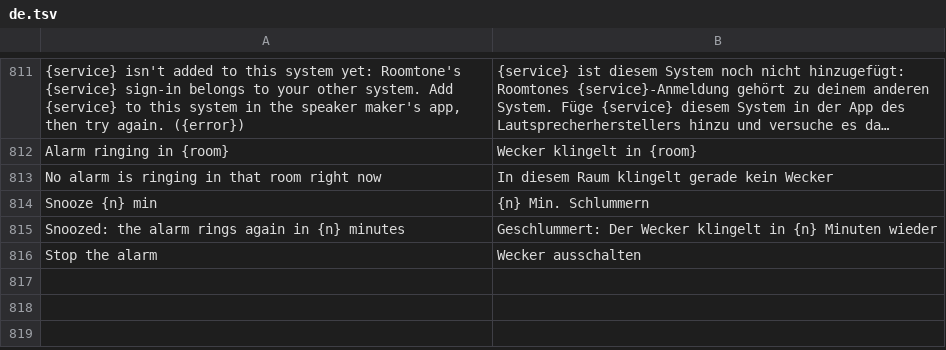
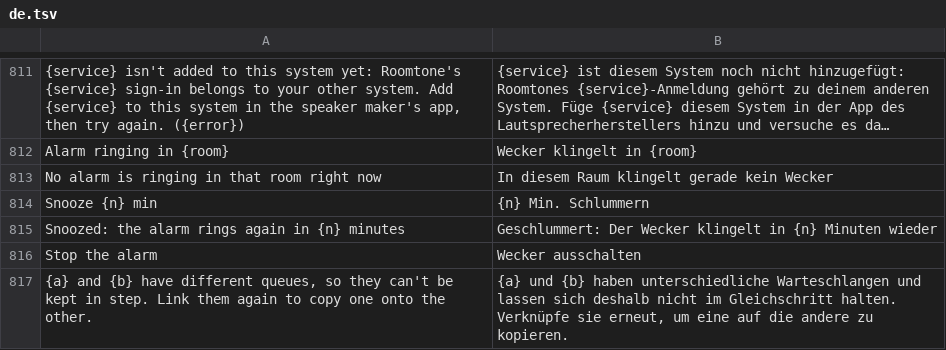
Before and after one commit to ChrispyGee/Roomtone, a TSV file: locales/de.tsv, drawn as a sheet; only a part is shown, gaps mark what is left out; long unchanged cells end in ….

```diff
--- a/locales/de.tsv
+++ b/locales/de.tsv
@@ -816 +816,2 @@ Snoozed: the alarm rings again in {n} minutes	Geschlummert: Der Wecker klingelt
 Stop the alarm	Wecker ausschalten
+{a} and {b} have different queues, so they can't be kept in step. Link them again to copy one onto the other.	{a} und {b} haben unterschiedliche Warteschlangen und lassen sich deshalb nicht im Gleichschritt halten. Verknüpfe sie erneut, um eine auf die andere zu kopieren.
```
Also changed, not shown: locales/es.tsv, locales/fr.tsv, 6 other files.
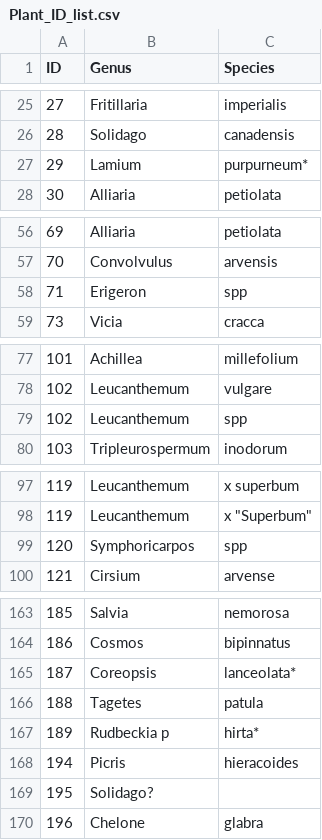
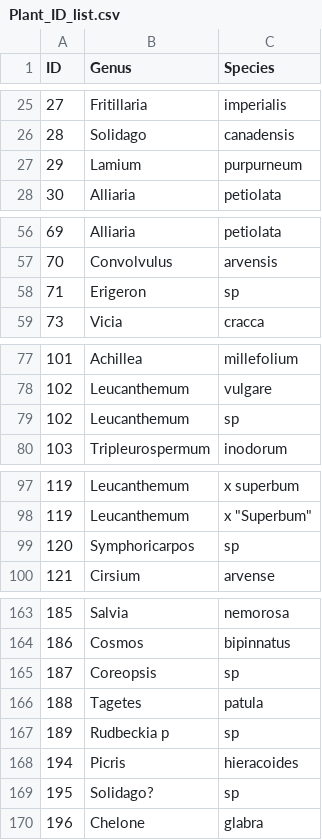
Before and after one commit to Audrey-netizen/turbpe, a CSV file: spreadsheets/Plant_ID_list.csv, drawn as a sheet; only a part is shown, gaps mark what is left out; the diff covers the shown part only.

Commit message:
fixing spreadsheet entries for species doc

```diff
--- a/spreadsheets/Plant_ID_list.csv
+++ b/spreadsheets/Plant_ID_list.csv
@@ -26,3 +26,3 @@ ID,Genus,Species
 28,Solidago,canadensis
-29,Lamium,purpurneum*
+29,Lamium,purpurneum
 30,Alliaria,petiolata
@@ -57,3 +57,3 @@ ID,Genus,Species
 70,Convolvulus,arvensis
-71,Erigeron,spp
+71,Erigeron,sp
 73,Vicia,cracca
@@ -78,3 +78,3 @@ ID,Genus,Species
 102,Leucanthemum,vulgare
-102,Leucanthemum,spp
+102,Leucanthemum,sp
 103,Tripleurospermum,inodorum
@@ -98,3 +98,3 @@ ID,Genus,Species
 119,Leucanthemum,"x ""Superbum"""
-120,Symphoricarpos,spp
+120,Symphoricarpos,sp
 121,Cirsium,arvense
@@ -164,7 +164,7 @@ ID,Genus,Species
 186,Cosmos,bipinnatus
-187,Coreopsis,lanceolata*
+187,Coreopsis,sp
 188,Tagetes,patula
-189,Rudbeckia p,hirta*
+189,Rudbeckia p,sp
 194,Picris,hieracoides
-195,Solidago?,
+195,Solidago?,sp
 196,Chelone,glabra
```
Also changed, not shown: 11 edited cells elsewhere in this file, 1 other file.
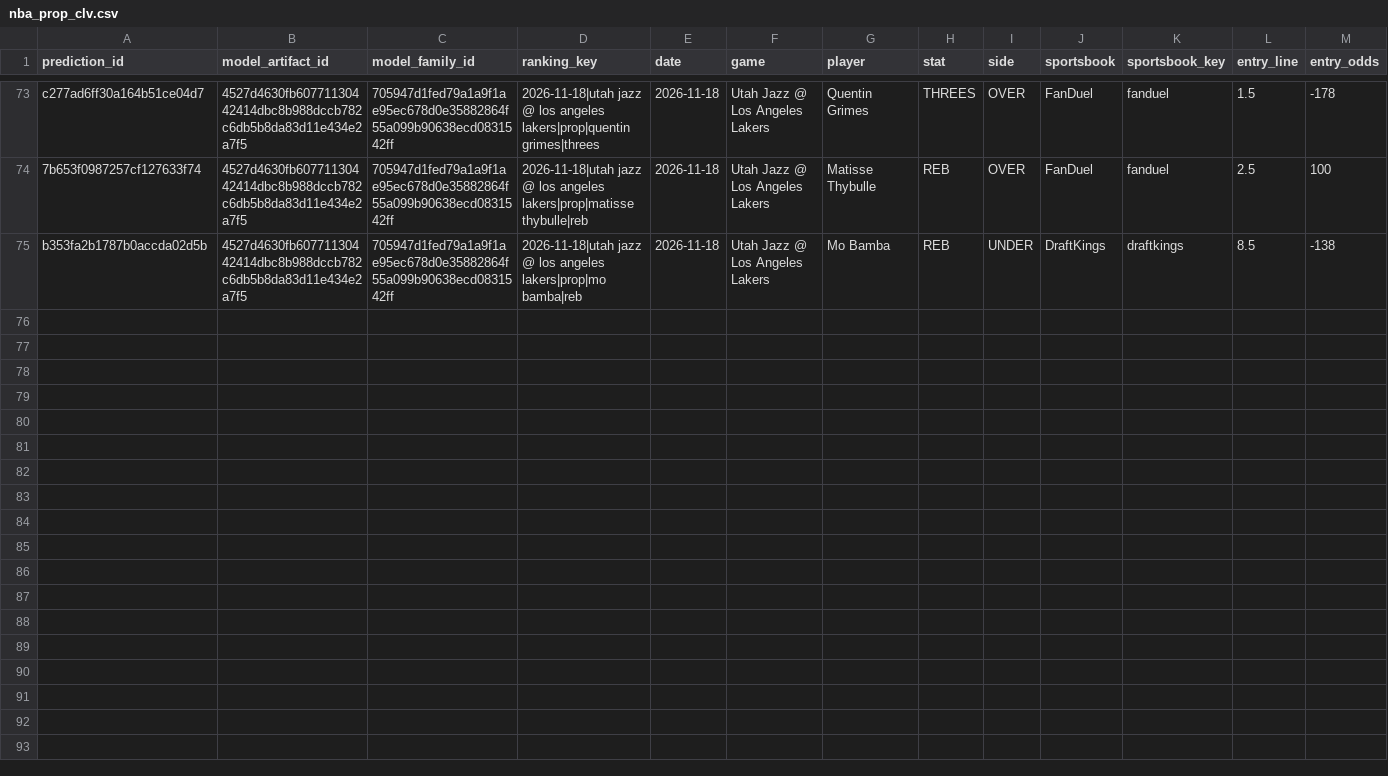
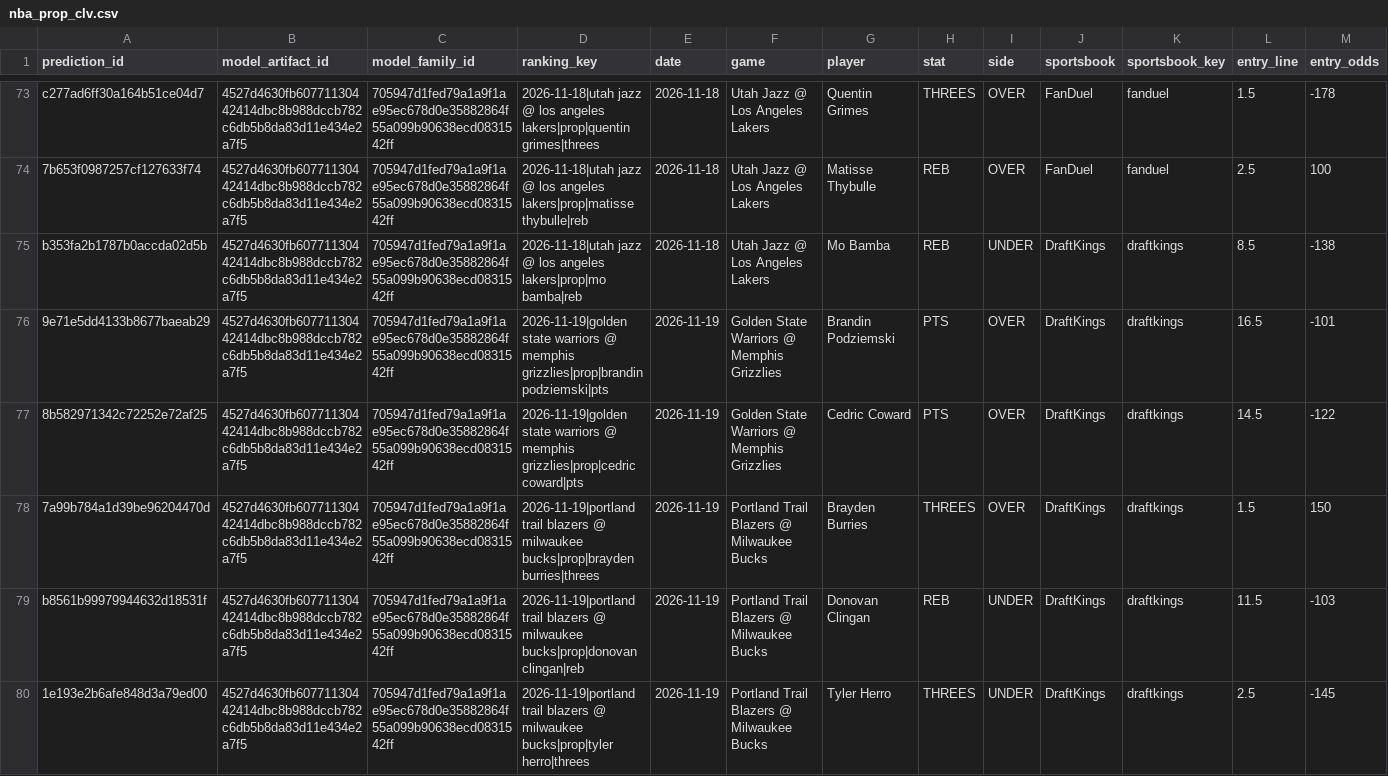
Before and after one commit to bigtyme2k3/Nba-model, a CSV file: data/tracking/nba_prop_clv.csv, drawn as a sheet; only a part is shown, gaps mark what is left out; rows hold the shown columns only; the diff covers the shown part only; the diff names each change by its address in the sheet, - before the commit and + after, or states it on an @@ line.

```diff
--- a/data/tracking/nba_prop_clv.csv
+++ b/data/tracking/nba_prop_clv.csv
+row 76: 9e71e5dd4133b8677baeab29 | 4527d4630fb60771130442414dbc8b988dccb782c6db5b8da83d11e434e2a7f5 | 705947d1fed79a1a9f1ae95ec678d0e35882864f55a099b90638ecd0831542ff | 2026-11-19|golden state warriors @ memphis grizzlies|prop|brandin podziemski|pts | 2026-11-19 | Golden State Warriors @ Memphis Grizzlies | Brandin Podziemski | PTS | OVER | DraftKings | draftkings | 16.5 | -101
+row 77: 8b582971342c72252e72af25 | 4527d4630fb60771130442414dbc8b988dccb782c6db5b8da83d11e434e2a7f5 | 705947d1fed79a1a9f1ae95ec678d0e35882864f55a099b90638ecd0831542ff | 2026-11-19|golden state warriors @ memphis grizzlies|prop|cedric coward|pts | 2026-11-19 | Golden State Warriors @ Memphis Grizzlies | Cedric Coward | PTS | OVER | DraftKings | draftkings | 14.5 | -122
+row 78: 7a99b784a1d39be96204470d | 4527d4630fb60771130442414dbc8b988dccb782c6db5b8da83d11e434e2a7f5 | 705947d1fed79a1a9f1ae95ec678d0e35882864f55a099b90638ecd0831542ff | 2026-11-19|portland trail blazers @ milwaukee bucks|prop|brayden burries|threes | 2026-11-19 | Portland Trail Blazers @ Milwaukee Bucks | Brayden Burries | THREES | OVER | DraftKings | draftkings | 1.5 | 150
+row 79: b8561b99979944632d18531f | 4527d4630fb60771130442414dbc8b988dccb782c6db5b8da83d11e434e2a7f5 | 705947d1fed79a1a9f1ae95ec678d0e35882864f55a099b90638ecd0831542ff | 2026-11-19|portland trail blazers @ milwaukee bucks|prop|donovan clingan|reb | 2026-11-19 | Portland Trail Blazers @ Milwaukee Bucks | Donovan Clingan | REB | UNDER | DraftKings | draftkings | 11.5 | -103
+row 80: 1e193e2b6afe848d3a79ed00 | 4527d4630fb60771130442414dbc8b988dccb782c6db5b8da83d11e434e2a7f5 | 705947d1fed79a1a9f1ae95ec678d0e35882864f55a099b90638ecd0831542ff | 2026-11-19|portland trail blazers @ milwaukee bucks|prop|tyler herro|threes | 2026-11-19 | Portland Trail Blazers @ Milwaukee Bucks | Tyler Herro | THREES | UNDER | DraftKings | draftkings | 2.5 | -145
```
Also changed, not shown: 5 added rows elsewhere in this file, data/raw/result_player_box_2026-11-18.csv, data/raw/scores.csv, 19 other files.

EXERCISE:
Read through the entries, then copy every line where the string "Genus" is found.

FINISHED EXERCISE:
@@ -26,3 +26,3 @@ ID,Genus,Species
@@ -57,3 +57,3 @@ ID,Genus,Species
@@ -78,3 +78,3 @@ ID,Genus,Species
@@ -98,3 +98,3 @@ ID,Genus,Species
@@ -164,7 +164,7 @@ ID,Genus,Species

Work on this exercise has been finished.